What Are Dow Futures and How Do They Work?

A Basic Introduction to Dow Futures Contracts

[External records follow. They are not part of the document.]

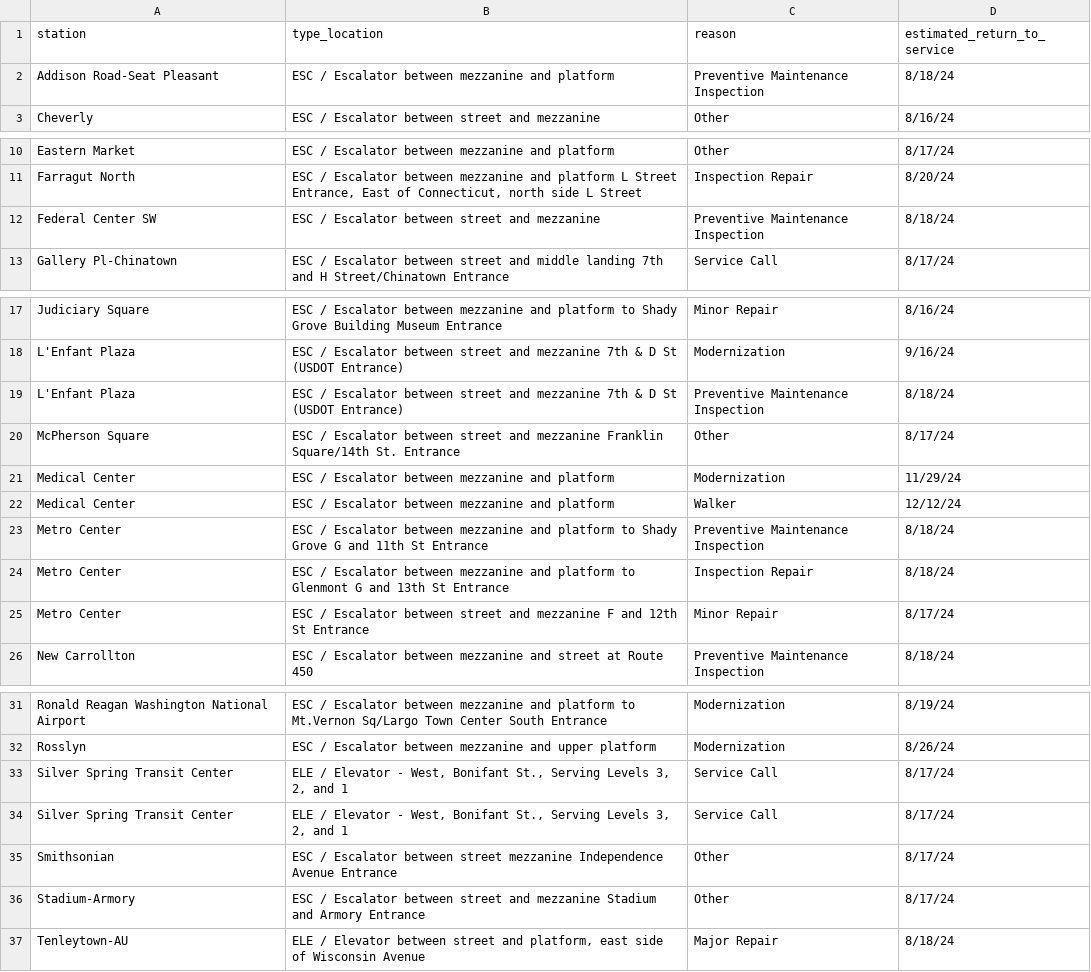
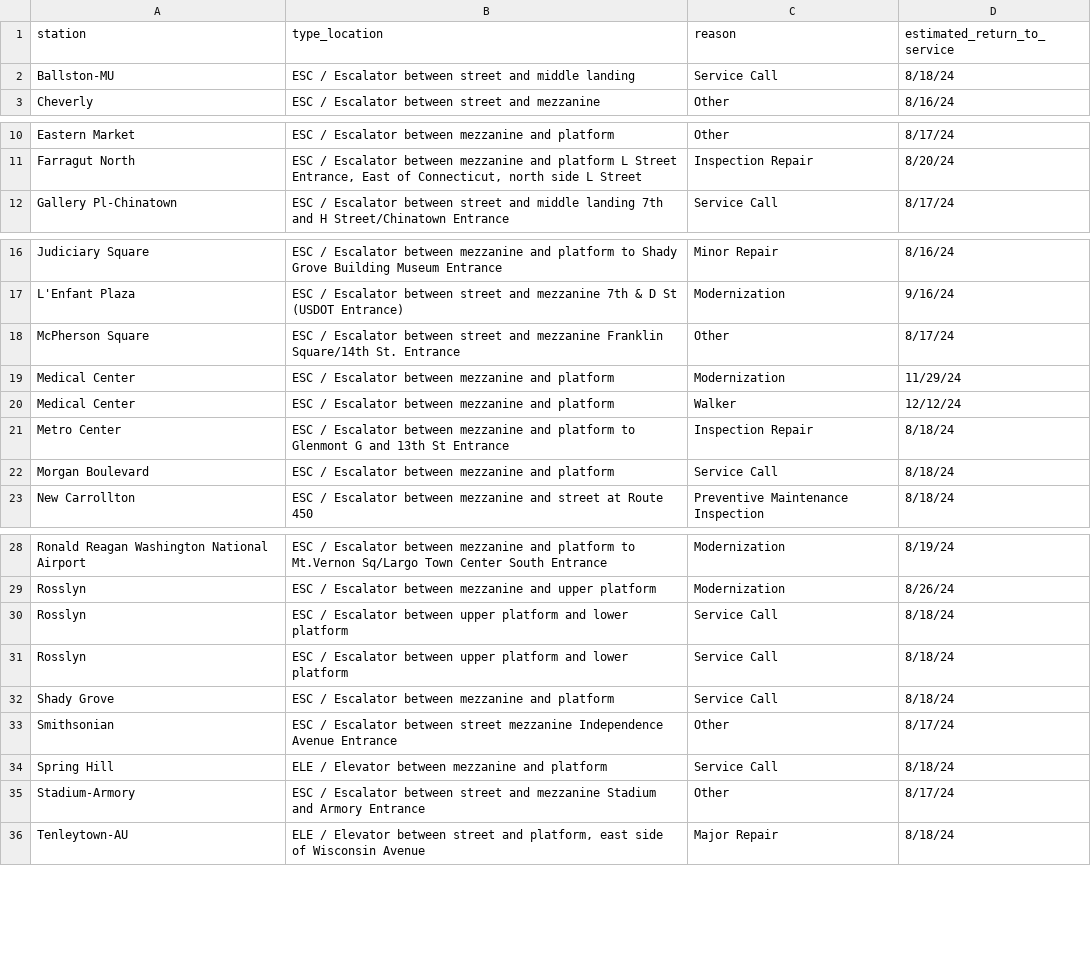
Before and after one commit to erxclau/wmata-elevators-escalators, a CSV file: outages.csv, drawn as a sheet; only a part is shown, gaps mark what is left out.

```diff
--- a/outages.csv
+++ b/outages.csv
@@ -1,3 +1,3 @@
 station,type_location,reason,estimated_return_to_service
-Addison Road-Seat Pleasant,ESC / Escalator between mezzanine and platform,Preventive Maintenance Inspection,8/18/24
+Ballston-MU,ESC / Escalator between street and middle landing,Service Call,8/18/24
 Cheverly,ESC / Escalator between street and mezzanine,Other,8/16/24
@@ -11,3 +11,2 @@ Eastern Market,ESC / Escalator between mezzanine and platform,Other,8/17/24
 Farragut North,"ESC / Escalator between mezzanine and platform L Street Entrance, East of Connecticut, north side L Street",Inspection Repair,8/20/24
-Federal Center SW,ESC / Escalator between street and mezzanine,Preventive Maintenance Inspection,8/18/24
 Gallery Pl-Chinatown,ESC / Escalator between street and middle landing 7th and H Street/Chinatown Entrance,Service Call,8/17/24
@@ -18,3 +17,2 @@ Judiciary Square,ESC / Escalator between mezzanine and platform to Shady Grove B
 L'Enfant Plaza,ESC / Escalator between street and mezzanine 7th & D St (USDOT Entrance),Modernization,9/16/24
-L'Enfant Plaza,ESC / Escalator between street and mezzanine 7th & D St (USDOT Entrance),Preventive Maintenance Inspection,8/18/24
 McPherson Square,ESC / Escalator between street and mezzanine Franklin Square/14th St. Entrance,Other,8/17/24
@@ -22,5 +20,4 @@ Medical Center,ESC / Escalator between mezzanine and platform,Modernization,11/2
 Medical Center,ESC / Escalator between mezzanine and platform,Walker,12/12/24
-Metro Center,ESC / Escalator between mezzanine and platform to Shady Grove G and 11th St Entrance,Preventive Maintenance Inspection,8/18/24
 Metro Center,ESC / Escalator between mezzanine and platform to Glenmont G and 13th St Entrance,Inspection Repair,8/18/24
-Metro Center,ESC / Escalator between street and mezzanine F and 12th St Entrance,Minor Repair,8/17/24
+Morgan Boulevard,ESC / Escalator between mezzanine and platform,Service Call,8/18/24
 New Carrollton,ESC / Escalator between mezzanine and street at Route 450,Preventive Maintenance Inspection,8/18/24
@@ -32,5 +29,7 @@ Ronald Reagan Washington National Airport,ESC / Escalator between mezzanine and
 Rosslyn,ESC / Escalator between mezzanine and upper platform,Modernization,8/26/24
-Silver Spring Transit Center,"ELE / Elevator - West, Bonifant St., Serving Levels 3, 2, and 1",Service Call,8/17/24
-Silver Spring Transit Center,"ELE / Elevator - West, Bonifant St., Serving Levels 3, 2, and 1",Service Call,8/17/24
+Rosslyn,ESC / Escalator between upper platform and lower platform,Service Call,8/18/24
+Rosslyn,ESC / Escalator between upper platform and lower platform,Service Call,8/18/24
+Shady Grove,ESC / Escalator between mezzanine and platform,Service Call,8/18/24
 Smithsonian,ESC / Escalator between street mezzanine Independence Avenue Entrance,Other,8/17/24
+Spring Hill,ELE / Elevator between mezzanine and platform,Service Call,8/18/24
 Stadium-Armory,ESC / Escalator between street and mezzanine Stadium and Armory Entrance,Other,8/17/24
```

Tablet showing Dow Jones Avg. resting on Markets section of newspaper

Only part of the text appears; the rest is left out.